Items listed in a dataset:
= Beginning of Section =

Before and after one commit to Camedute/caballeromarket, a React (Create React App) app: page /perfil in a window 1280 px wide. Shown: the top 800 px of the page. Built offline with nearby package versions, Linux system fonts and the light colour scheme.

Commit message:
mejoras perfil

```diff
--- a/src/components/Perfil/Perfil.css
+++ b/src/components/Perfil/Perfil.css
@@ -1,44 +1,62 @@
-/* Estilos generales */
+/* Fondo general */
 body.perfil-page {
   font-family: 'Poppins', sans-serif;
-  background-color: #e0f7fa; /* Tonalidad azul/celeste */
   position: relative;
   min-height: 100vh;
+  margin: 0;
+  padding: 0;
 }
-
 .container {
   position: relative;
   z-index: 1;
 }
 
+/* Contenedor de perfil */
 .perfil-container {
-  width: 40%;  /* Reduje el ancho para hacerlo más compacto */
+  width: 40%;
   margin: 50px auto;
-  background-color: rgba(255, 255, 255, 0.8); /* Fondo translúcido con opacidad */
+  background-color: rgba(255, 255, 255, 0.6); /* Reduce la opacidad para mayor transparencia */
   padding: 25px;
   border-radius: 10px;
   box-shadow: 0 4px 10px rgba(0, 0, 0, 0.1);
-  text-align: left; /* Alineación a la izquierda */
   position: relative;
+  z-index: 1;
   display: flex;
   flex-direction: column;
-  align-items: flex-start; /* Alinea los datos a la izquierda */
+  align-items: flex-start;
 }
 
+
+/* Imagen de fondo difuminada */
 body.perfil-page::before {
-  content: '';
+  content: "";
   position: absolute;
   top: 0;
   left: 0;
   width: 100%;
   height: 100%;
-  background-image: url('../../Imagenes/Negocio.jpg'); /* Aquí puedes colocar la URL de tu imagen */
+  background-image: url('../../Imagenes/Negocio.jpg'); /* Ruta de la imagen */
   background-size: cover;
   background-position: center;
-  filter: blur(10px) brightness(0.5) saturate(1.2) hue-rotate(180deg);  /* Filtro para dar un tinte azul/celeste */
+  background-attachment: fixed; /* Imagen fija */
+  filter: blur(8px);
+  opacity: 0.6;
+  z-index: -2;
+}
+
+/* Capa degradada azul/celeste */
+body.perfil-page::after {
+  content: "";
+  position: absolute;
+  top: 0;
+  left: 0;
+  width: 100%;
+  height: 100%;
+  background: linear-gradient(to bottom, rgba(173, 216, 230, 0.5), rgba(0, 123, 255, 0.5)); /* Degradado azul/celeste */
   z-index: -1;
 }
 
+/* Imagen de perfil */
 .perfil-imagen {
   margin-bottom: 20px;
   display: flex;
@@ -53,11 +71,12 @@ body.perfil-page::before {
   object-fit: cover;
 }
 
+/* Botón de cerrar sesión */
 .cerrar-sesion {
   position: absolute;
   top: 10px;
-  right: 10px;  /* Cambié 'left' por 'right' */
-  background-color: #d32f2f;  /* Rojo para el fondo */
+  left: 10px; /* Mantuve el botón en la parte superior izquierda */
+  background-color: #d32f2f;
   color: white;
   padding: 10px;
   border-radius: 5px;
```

= End of Section =

▶ [Assignment] Each line above that contains "width" must be copied out.

▶ [Exercise solution]
-  width: 40%;  /* Reduje el ancho para hacerlo más compacto */
+  width: 40%;
   width: 100%;
+  width: 100%;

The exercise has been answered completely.